#### EXERCISE PROMPT
In the data below, find every line that has the string "ChatPage", and copy it.

#### RAW DATA
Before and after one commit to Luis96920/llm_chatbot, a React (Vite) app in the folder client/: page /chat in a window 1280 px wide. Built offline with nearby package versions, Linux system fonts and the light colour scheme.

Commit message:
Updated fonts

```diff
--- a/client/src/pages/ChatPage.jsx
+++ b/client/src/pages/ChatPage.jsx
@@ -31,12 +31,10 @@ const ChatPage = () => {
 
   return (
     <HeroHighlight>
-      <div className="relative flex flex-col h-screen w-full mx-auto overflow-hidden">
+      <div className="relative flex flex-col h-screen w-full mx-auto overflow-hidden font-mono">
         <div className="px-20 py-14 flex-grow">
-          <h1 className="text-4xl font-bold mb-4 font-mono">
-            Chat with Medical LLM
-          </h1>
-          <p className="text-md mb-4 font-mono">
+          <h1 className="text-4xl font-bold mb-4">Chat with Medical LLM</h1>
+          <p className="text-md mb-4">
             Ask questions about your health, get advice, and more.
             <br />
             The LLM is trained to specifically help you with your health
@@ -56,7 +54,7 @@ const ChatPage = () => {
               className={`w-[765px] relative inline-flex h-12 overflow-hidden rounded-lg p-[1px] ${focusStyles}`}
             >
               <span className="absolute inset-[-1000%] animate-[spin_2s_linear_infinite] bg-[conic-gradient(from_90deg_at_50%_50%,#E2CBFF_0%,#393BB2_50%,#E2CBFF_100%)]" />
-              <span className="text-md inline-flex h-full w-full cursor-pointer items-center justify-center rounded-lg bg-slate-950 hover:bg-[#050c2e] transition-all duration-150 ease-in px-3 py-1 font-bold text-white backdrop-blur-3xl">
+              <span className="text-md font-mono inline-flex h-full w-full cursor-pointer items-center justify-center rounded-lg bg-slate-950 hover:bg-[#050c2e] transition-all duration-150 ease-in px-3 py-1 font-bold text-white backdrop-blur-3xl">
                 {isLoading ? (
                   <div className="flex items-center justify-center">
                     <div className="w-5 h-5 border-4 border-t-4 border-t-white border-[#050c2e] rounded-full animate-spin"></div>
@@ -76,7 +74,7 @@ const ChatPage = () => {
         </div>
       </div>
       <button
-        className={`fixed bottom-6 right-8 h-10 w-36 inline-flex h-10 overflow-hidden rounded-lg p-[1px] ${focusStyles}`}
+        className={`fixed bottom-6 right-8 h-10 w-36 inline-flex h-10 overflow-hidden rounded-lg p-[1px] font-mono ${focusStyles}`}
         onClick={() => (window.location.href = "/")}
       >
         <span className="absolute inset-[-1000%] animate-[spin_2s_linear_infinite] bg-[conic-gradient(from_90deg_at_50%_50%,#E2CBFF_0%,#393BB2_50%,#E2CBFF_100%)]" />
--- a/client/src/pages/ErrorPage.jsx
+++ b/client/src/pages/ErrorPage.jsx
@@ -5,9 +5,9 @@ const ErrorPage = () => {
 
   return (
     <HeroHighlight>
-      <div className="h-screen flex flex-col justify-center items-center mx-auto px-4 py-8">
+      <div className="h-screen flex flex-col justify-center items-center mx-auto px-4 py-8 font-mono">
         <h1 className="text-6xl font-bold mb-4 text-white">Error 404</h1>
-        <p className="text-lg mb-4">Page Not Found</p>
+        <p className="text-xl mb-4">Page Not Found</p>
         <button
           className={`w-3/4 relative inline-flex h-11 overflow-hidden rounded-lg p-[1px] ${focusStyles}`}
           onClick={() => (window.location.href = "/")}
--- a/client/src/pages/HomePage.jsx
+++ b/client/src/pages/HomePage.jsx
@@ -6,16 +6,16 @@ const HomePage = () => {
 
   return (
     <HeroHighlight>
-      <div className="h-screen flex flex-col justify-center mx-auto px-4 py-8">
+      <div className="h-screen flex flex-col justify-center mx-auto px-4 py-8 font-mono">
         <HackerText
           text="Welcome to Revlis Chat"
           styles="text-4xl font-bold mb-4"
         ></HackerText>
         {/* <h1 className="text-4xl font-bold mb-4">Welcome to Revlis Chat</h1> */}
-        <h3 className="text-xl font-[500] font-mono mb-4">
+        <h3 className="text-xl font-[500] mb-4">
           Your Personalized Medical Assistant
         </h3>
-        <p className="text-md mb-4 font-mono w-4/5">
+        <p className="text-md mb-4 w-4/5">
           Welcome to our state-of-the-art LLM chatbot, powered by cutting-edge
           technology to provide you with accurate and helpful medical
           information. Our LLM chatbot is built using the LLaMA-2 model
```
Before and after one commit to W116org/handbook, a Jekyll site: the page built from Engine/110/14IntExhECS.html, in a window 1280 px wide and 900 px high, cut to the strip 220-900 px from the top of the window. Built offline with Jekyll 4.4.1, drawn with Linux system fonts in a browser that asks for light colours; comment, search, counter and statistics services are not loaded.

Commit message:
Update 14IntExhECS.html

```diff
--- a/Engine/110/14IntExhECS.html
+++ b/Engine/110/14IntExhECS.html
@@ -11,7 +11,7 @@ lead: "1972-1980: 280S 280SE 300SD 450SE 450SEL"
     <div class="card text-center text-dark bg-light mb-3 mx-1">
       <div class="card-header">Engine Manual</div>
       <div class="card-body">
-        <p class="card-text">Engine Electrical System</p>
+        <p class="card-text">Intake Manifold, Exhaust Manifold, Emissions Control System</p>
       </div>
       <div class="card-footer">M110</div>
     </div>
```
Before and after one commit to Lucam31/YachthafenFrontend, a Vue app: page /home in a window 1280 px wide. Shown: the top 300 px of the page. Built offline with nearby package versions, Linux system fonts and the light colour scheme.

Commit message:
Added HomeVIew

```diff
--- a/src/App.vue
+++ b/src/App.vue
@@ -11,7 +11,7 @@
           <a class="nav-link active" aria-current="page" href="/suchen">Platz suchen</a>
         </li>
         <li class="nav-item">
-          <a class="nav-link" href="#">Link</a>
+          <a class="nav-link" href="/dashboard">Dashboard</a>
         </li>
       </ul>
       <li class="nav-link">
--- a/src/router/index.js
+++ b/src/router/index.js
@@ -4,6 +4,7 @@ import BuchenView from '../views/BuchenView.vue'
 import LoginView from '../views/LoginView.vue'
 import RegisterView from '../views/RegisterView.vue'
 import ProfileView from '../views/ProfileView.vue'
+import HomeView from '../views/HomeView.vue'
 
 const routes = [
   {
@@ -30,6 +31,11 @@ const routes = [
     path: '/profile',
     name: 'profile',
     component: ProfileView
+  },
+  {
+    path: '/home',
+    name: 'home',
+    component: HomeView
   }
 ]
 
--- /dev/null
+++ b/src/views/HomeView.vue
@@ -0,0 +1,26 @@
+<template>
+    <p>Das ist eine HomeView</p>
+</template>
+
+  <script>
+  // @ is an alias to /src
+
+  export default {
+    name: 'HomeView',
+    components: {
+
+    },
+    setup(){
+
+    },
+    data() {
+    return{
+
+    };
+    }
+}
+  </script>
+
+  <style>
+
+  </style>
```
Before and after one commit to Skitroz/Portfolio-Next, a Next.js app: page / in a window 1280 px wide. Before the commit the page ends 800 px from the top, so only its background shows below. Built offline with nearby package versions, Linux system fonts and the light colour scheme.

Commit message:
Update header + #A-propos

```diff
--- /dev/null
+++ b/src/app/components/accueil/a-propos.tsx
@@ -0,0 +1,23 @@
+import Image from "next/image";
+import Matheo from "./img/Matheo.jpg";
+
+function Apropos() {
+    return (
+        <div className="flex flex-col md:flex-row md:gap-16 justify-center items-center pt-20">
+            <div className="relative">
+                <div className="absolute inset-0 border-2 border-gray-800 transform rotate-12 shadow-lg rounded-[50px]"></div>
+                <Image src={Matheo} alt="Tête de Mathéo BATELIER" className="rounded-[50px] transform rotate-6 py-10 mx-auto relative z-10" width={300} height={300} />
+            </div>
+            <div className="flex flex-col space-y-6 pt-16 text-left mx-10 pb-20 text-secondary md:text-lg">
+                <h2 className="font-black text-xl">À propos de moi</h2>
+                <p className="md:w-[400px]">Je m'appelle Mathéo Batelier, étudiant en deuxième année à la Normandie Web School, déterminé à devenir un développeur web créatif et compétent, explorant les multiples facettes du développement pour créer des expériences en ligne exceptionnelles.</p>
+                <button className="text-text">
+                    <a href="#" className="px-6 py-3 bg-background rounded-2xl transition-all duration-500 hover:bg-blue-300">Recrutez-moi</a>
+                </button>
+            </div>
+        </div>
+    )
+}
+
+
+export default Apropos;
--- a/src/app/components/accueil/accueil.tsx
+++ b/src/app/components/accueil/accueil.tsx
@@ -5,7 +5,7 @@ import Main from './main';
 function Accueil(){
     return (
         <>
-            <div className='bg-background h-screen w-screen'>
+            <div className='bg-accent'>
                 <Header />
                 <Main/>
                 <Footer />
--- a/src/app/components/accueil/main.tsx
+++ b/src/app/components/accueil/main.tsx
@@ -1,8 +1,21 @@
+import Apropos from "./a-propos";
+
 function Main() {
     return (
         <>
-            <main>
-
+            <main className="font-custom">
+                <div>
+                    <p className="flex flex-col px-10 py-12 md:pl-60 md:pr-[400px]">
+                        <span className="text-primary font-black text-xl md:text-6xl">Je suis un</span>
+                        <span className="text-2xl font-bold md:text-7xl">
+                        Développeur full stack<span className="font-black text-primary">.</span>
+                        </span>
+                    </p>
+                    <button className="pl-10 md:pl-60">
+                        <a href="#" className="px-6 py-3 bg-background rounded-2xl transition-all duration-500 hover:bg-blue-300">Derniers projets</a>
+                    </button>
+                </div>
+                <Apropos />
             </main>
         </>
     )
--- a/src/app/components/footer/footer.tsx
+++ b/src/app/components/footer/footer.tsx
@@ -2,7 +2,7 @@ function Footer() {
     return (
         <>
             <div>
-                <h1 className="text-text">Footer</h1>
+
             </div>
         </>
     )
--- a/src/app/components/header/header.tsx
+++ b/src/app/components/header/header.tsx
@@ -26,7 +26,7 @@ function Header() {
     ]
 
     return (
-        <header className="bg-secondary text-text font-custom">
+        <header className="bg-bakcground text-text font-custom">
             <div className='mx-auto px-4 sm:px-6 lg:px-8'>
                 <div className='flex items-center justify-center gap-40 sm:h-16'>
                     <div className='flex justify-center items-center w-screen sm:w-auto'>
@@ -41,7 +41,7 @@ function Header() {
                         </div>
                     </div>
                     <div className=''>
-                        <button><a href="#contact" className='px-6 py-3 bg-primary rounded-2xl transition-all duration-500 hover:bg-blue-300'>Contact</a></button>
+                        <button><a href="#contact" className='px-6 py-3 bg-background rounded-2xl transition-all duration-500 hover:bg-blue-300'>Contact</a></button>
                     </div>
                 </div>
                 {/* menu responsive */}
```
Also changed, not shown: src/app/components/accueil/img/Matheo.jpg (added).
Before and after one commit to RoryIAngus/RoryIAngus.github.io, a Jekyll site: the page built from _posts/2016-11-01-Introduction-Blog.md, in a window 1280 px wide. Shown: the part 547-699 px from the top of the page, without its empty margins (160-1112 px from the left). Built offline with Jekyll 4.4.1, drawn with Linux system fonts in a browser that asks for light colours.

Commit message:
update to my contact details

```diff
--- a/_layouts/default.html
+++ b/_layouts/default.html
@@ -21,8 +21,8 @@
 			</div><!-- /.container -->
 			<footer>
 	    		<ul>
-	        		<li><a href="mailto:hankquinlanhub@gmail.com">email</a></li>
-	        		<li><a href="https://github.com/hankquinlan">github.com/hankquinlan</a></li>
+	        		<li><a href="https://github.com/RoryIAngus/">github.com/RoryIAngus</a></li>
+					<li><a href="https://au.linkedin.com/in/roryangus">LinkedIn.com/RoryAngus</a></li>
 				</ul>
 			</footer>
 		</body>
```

#### EXERCISE OUTPUT
--- a/client/src/pages/ChatPage.jsx
+++ b/client/src/pages/ChatPage.jsx
@@ -31,12 +31,10 @@ const ChatPage = () => {
@@ -56,7 +54,7 @@ const ChatPage = () => {
@@ -76,7 +74,7 @@ const ChatPage = () => {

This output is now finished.